What the task asks = Every entry below is to be copied exactly, apart from any picture it holds.

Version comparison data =
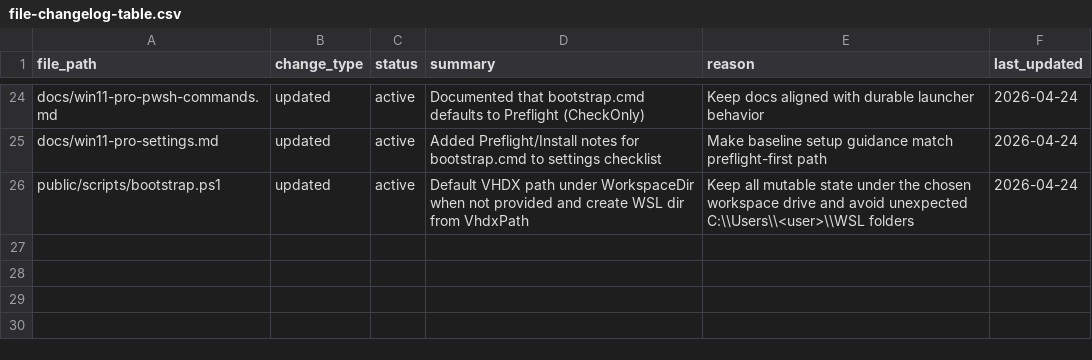
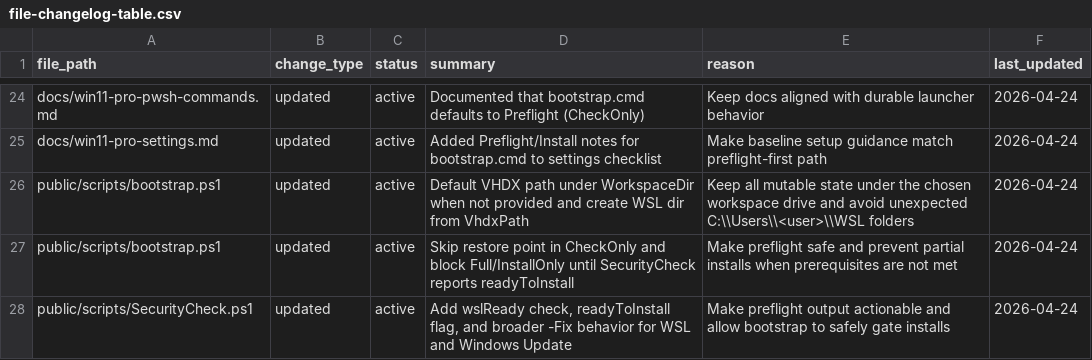
Before and after one commit to FlexNetOS/ai-workspace-configurator, a CSV file: .changelog/file-changelog-table.csv, drawn as a sheet; only a part is shown, gaps mark what is left out.

Commit message:
fix: gate installs on preflight readiness and skip restore point in CheckOnly

```diff
--- a/.changelog/file-changelog-table.csv
+++ b/.changelog/file-changelog-table.csv
@@ -26 +26,3 @@ docs/win11-pro-settings.md,updated,active,"Added Preflight/Install notes for boo
 public/scripts/bootstrap.ps1,updated,active,"Default VHDX path under WorkspaceDir when not provided and create WSL dir from VhdxPath","Keep all mutable state under the chosen workspace drive and avoid unexpected C:\\Users\\<user>\\WSL folders",2026-04-24
+public/scripts/bootstrap.ps1,updated,active,"Skip restore point in CheckOnly and block Full/InstallOnly until SecurityCheck reports readyToInstall","Make preflight safe and prevent partial installs when prerequisites are not met",2026-04-24
+public/scripts/SecurityCheck.ps1,updated,active,"Add wslReady check, readyToInstall flag, and broader -Fix behavior for WSL and Windows Update","Make preflight output actionable and allow bootstrap to safely gate installs",2026-04-24
```
Also changed, not shown: 3 other files.
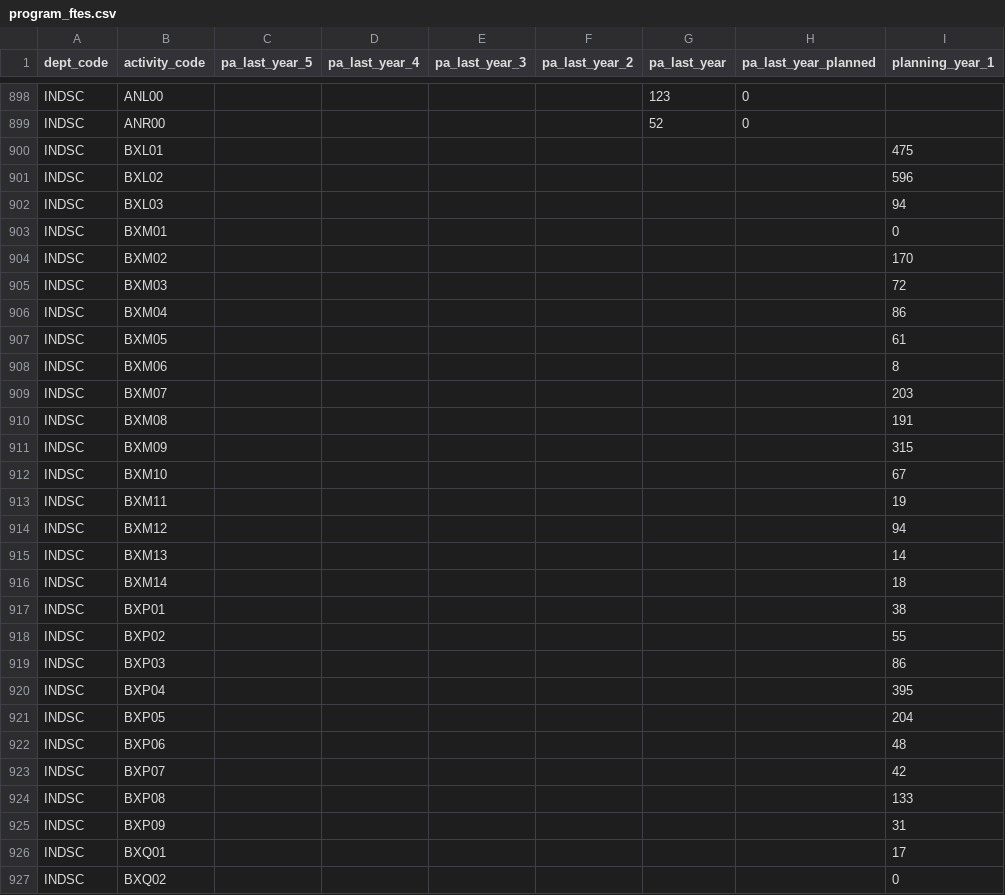
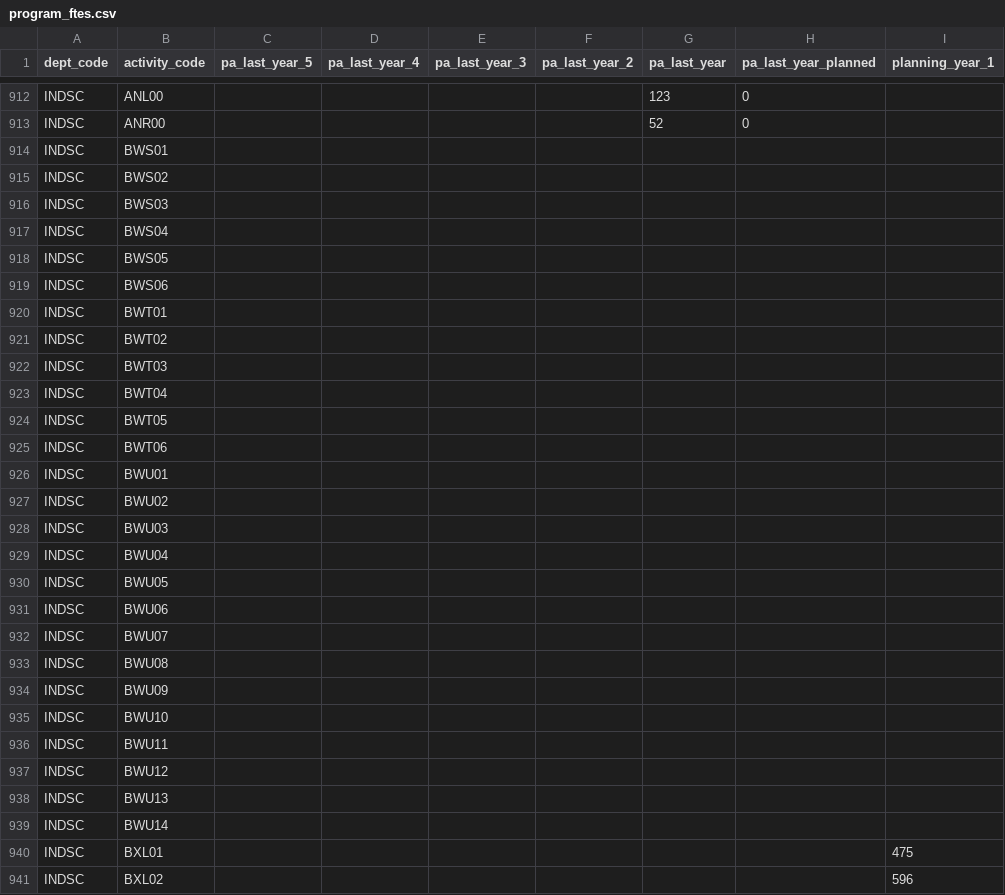
Before and after one commit to TBS-EACPD/infobase, a CSV file: data/program_ftes.csv, drawn as a sheet; only a part is shown, gaps mark what is left out; the shorter side is filled out with more unchanged rows; rows hold the shown columns only; the diff covers the shown part only; the diff names each change by its address in the sheet, - before the commit and + after, or states it on an @@ line.

```diff
--- a/data/program_ftes.csv
+++ b/data/program_ftes.csv
+row 914: INDSC | BWS01
+row 915: INDSC | BWS02
+row 916: INDSC | BWS03
+row 917: INDSC | BWS04
+row 918: INDSC | BWS05
+row 919: INDSC | BWS06
+row 920: INDSC | BWT01
+row 921: INDSC | BWT02
+row 922: INDSC | BWT03
+row 923: INDSC | BWT04
+row 924: INDSC | BWT05
+row 925: INDSC | BWT06
+row 926: INDSC | BWU01
+row 927: INDSC | BWU02
+row 928: INDSC | BWU03
+row 929: INDSC | BWU04
+row 930: INDSC | BWU05
+row 931: INDSC | BWU06
+row 932: INDSC | BWU07
+row 933: INDSC | BWU08
+row 934: INDSC | BWU09
+row 935: INDSC | BWU10
+row 936: INDSC | BWU11
+row 937: INDSC | BWU12
+row 938: INDSC | BWU13
+row 939: INDSC | BWU14
```
Also changed, not shown: 23 added rows elsewhere in this file, data/pi_dr_links.csv, data/tags_to_programs.csv, 5 other files.
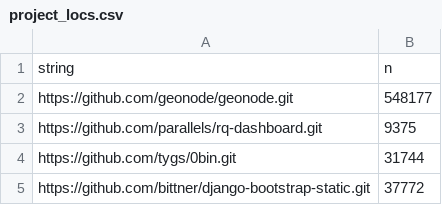
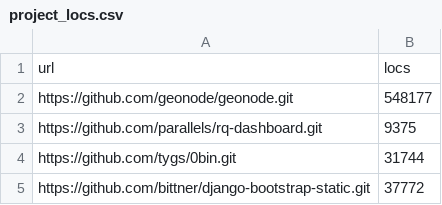
Before and after one commit to PRL-PRG/codedj-query-archive, a CSV file: output/project_locs.csv (was output/output/project_locs.csv), drawn as a sheet; only a part is shown.

```diff
--- a/output/output/project_locs.csv
+++ b/output/project_locs.csv
@@ -1,2 +1,2 @@
-string,n
+url, locs
 "https://github.com/geonode/geonode.git",548177
```
Also changed, not shown: 31 other files.
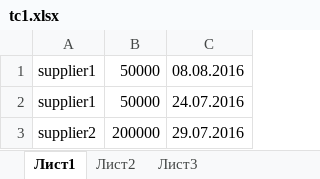
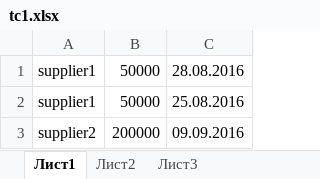
Before and after one commit to fein91/InMarketBack, an Excel workbook: src/main/resources/import_test_data/tc1.xlsx, sheet Лист1, drawn as a sheet; values as stored, in another font and other column widths than the file's, no borders; the diff names each change by its address in the sheet, - before the commit and + after, or states it on an @@ line.

```diff
--- a/src/main/resources/import_test_data/tc1.xlsx (sheet Лист1)
+++ b/src/main/resources/import_test_data/tc1.xlsx (sheet Лист1)
-C1: 08.08.2016
+C1: 28.08.2016
-C2: 24.07.2016
+C2: 25.08.2016
-C3: 29.07.2016
+C3: 09.09.2016
```
Also changed, not shown: 10 other files.
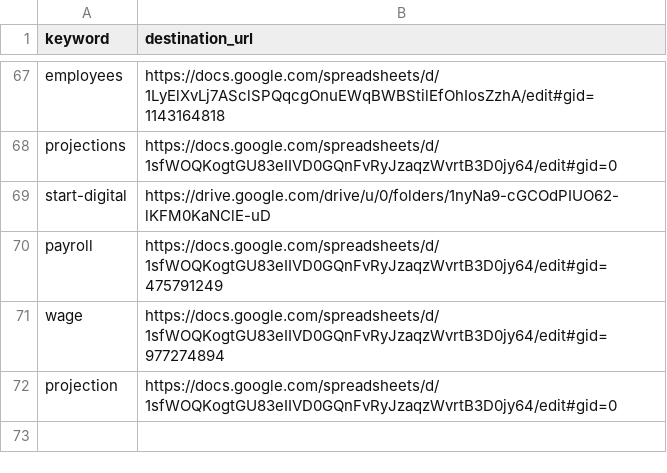
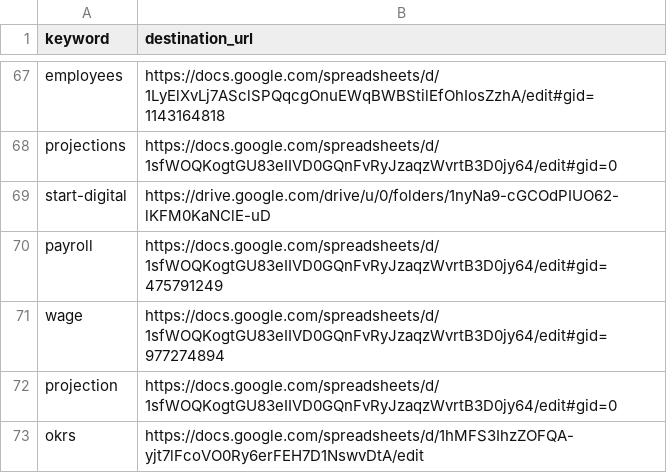
Before and after one commit to uditvira/shortlinks, a CSV file: shortlinks.csv, drawn as a sheet; only a part is shown, gaps mark what is left out.

Commit message:
Added shortlink for okrs spreadsheet.

```diff
--- a/shortlinks.csv
+++ b/shortlinks.csv
@@ -72 +72,2 @@ wage,https://docs.google.com/spreadsheets/d/1sfWOQKogtGU83eIIVD0GQnFvRyJzaqzWvrt
 projection,https://docs.google.com/spreadsheets/d/1sfWOQKogtGU83eIIVD0GQnFvRyJzaqzWvrtB3D0jy64/edit#gid=0
+okrs,https://docs.google.com/spreadsheets/d/1hMFS3IhzZOFQA-yjt7lFcoVO0Ry6erFEH7D1NswvDtA/edit
```
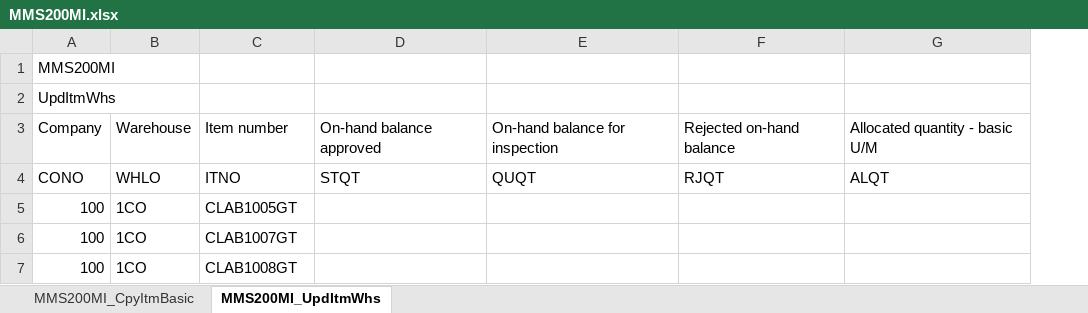
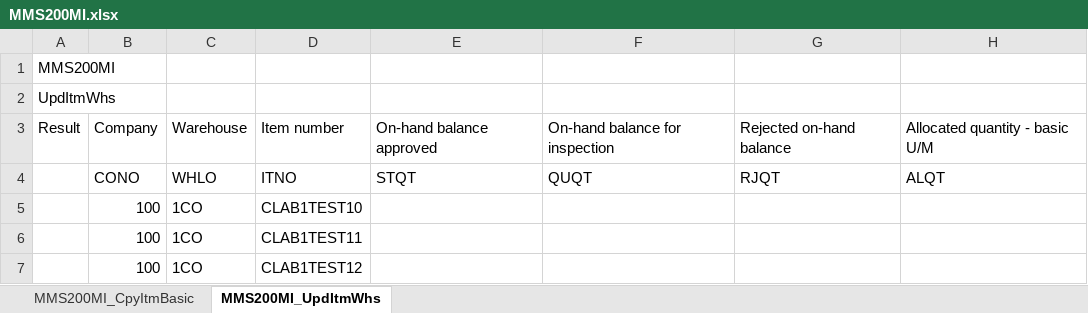
Before and after one commit to waywinkle/m3_excel, an Excel workbook: MMS200MI.xlsx, sheet MMS200MI_UpdItmWhs, drawn as a sheet; only a part is shown; values as stored, in another font and other column widths than the file's, no borders; addresses are those after the commit; the diff names each change by its address in the sheet, - before the commit and + after, or states it on an @@ line.

```diff
--- a/MMS200MI.xlsx (sheet MMS200MI_UpdItmWhs)
+++ b/MMS200MI.xlsx (sheet MMS200MI_UpdItmWhs)
+column A, rows 1-3: MMS200MI | UpdItmWhs | Result
-B1: MMS200MI
+B1: (empty)
-B2: UpdItmWhs
+B2: (empty)
-D5: CLAB1005GT
+D5: CLAB1TEST10
-D6: CLAB1007GT
+D6: CLAB1TEST11
-D7: CLAB1008GT
+D7: CLAB1TEST12
```
Also changed, not shown: sheet MMS200MI_CpyItmBasic, 4 other files.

Exercise result =
Before and after one commit to FlexNetOS/ai-workspace-configurator, a CSV file: .changelog/file-changelog-table.csv, drawn as a sheet; only a part is shown, gaps mark what is left out.

Commit message:
fix: gate installs on preflight readiness and skip restore point in CheckOnly

```diff
--- a/.changelog/file-changelog-table.csv
+++ b/.changelog/file-changelog-table.csv
@@ -26 +26,3 @@ docs/win11-pro-settings.md,updated,active,"Added Preflight/Install notes for boo
 public/scripts/bootstrap.ps1,updated,active,"Default VHDX path under WorkspaceDir when not provided and create WSL dir from VhdxPath","Keep all mutable state under the chosen workspace drive and avoid unexpected C:\\Users\\<user>\\WSL folders",2026-04-24
+public/scripts/bootstrap.ps1,updated,active,"Skip restore point in CheckOnly and block Full/InstallOnly until SecurityCheck reports readyToInstall","Make preflight safe and prevent partial installs when prerequisites are not met",2026-04-24
+public/scripts/SecurityCheck.ps1,updated,active,"Add wslReady check, readyToInstall flag, and broader -Fix behavior for WSL and Windows Update","Make preflight output actionable and allow bootstrap to safely gate installs",2026-04-24
```
Also changed, not shown: 3 other files.
Before and after one commit to TBS-EACPD/infobase, a CSV file: data/program_ftes.csv, drawn as a sheet; only a part is shown, gaps mark what is left out; the shorter side is filled out with more unchanged rows; rows hold the shown columns only; the diff covers the shown part only; the diff names each change by its address in the sheet, - before the commit and + after, or states it on an @@ line.

```diff
--- a/data/program_ftes.csv
+++ b/data/program_ftes.csv
+row 914: INDSC | BWS01
+row 915: INDSC | BWS02
+row 916: INDSC | BWS03
+row 917: INDSC | BWS04
+row 918: INDSC | BWS05
+row 919: INDSC | BWS06
+row 920: INDSC | BWT01
+row 921: INDSC | BWT02
+row 922: INDSC | BWT03
+row 923: INDSC | BWT04
+row 924: INDSC | BWT05
+row 925: INDSC | BWT06
+row 926: INDSC | BWU01
+row 927: INDSC | BWU02
+row 928: INDSC | BWU03
+row 929: INDSC | BWU04
+row 930: INDSC | BWU05
+row 931: INDSC | BWU06
+row 932: INDSC | BWU07
+row 933: INDSC | BWU08
+row 934: INDSC | BWU09
+row 935: INDSC | BWU10
+row 936: INDSC | BWU11
+row 937: INDSC | BWU12
+row 938: INDSC | BWU13
+row 939: INDSC | BWU14
```
Also changed, not shown: 23 added rows elsewhere in this file, data/pi_dr_links.csv, data/tags_to_programs.csv, 5 other files.
Before and after one commit to PRL-PRG/codedj-query-archive, a CSV file: output/project_locs.csv (was output/output/project_locs.csv), drawn as a sheet; only a part is shown.

```diff
--- a/output/output/project_locs.csv
+++ b/output/project_locs.csv
@@ -1,2 +1,2 @@
-string,n
+url, locs
 "https://github.com/geonode/geonode.git",548177
```
Also changed, not shown: 31 other files.
Before and after one commit to fein91/InMarketBack, an Excel workbook: src/main/resources/import_test_data/tc1.xlsx, sheet Лист1, drawn as a sheet; values as stored, in another font and other column widths than the file's, no borders; the diff names each change by its address in the sheet, - before the commit and + after, or states it on an @@ line.

```diff
--- a/src/main/resources/import_test_data/tc1.xlsx (sheet Лист1)
+++ b/src/main/resources/import_test_data/tc1.xlsx (sheet Лист1)
-C1: 08.08.2016
+C1: 28.08.2016
-C2: 24.07.2016
+C2: 25.08.2016
-C3: 29.07.2016
+C3: 09.09.2016
```
Also changed, not shown: 10 other files.
Before and after one commit to uditvira/shortlinks, a CSV file: shortlinks.csv, drawn as a sheet; only a part is shown, gaps mark what is left out.

Commit message:
Added shortlink for okrs spreadsheet.

```diff
--- a/shortlinks.csv
+++ b/shortlinks.csv
@@ -72 +72,2 @@ wage,https://docs.google.com/spreadsheets/d/1sfWOQKogtGU83eIIVD0GQnFvRyJzaqzWvrt
 projection,https://docs.google.com/spreadsheets/d/1sfWOQKogtGU83eIIVD0GQnFvRyJzaqzWvrtB3D0jy64/edit#gid=0
+okrs,https://docs.google.com/spreadsheets/d/1hMFS3IhzZOFQA-yjt7lFcoVO0Ry6erFEH7D1NswvDtA/edit
```
Before and after one commit to waywinkle/m3_excel, an Excel workbook: MMS200MI.xlsx, sheet MMS200MI_UpdItmWhs, drawn as a sheet; only a part is shown; values as stored, in another font and other column widths than the file's, no borders; addresses are those after the commit; the diff names each change by its address in the sheet, - before the commit and + after, or states it on an @@ line.

```diff
--- a/MMS200MI.xlsx (sheet MMS200MI_UpdItmWhs)
+++ b/MMS200MI.xlsx (sheet MMS200MI_UpdItmWhs)
+column A, rows 1-3: MMS200MI | UpdItmWhs | Result
-B1: MMS200MI
+B1: (empty)
-B2: UpdItmWhs
+B2: (empty)
-D5: CLAB1005GT
+D5: CLAB1TEST10
-D6: CLAB1007GT
+D6: CLAB1TEST11
-D7: CLAB1008GT
+D7: CLAB1TEST12
```
Also changed, not shown: sheet MMS200MI_CpyItmBasic, 4 other files.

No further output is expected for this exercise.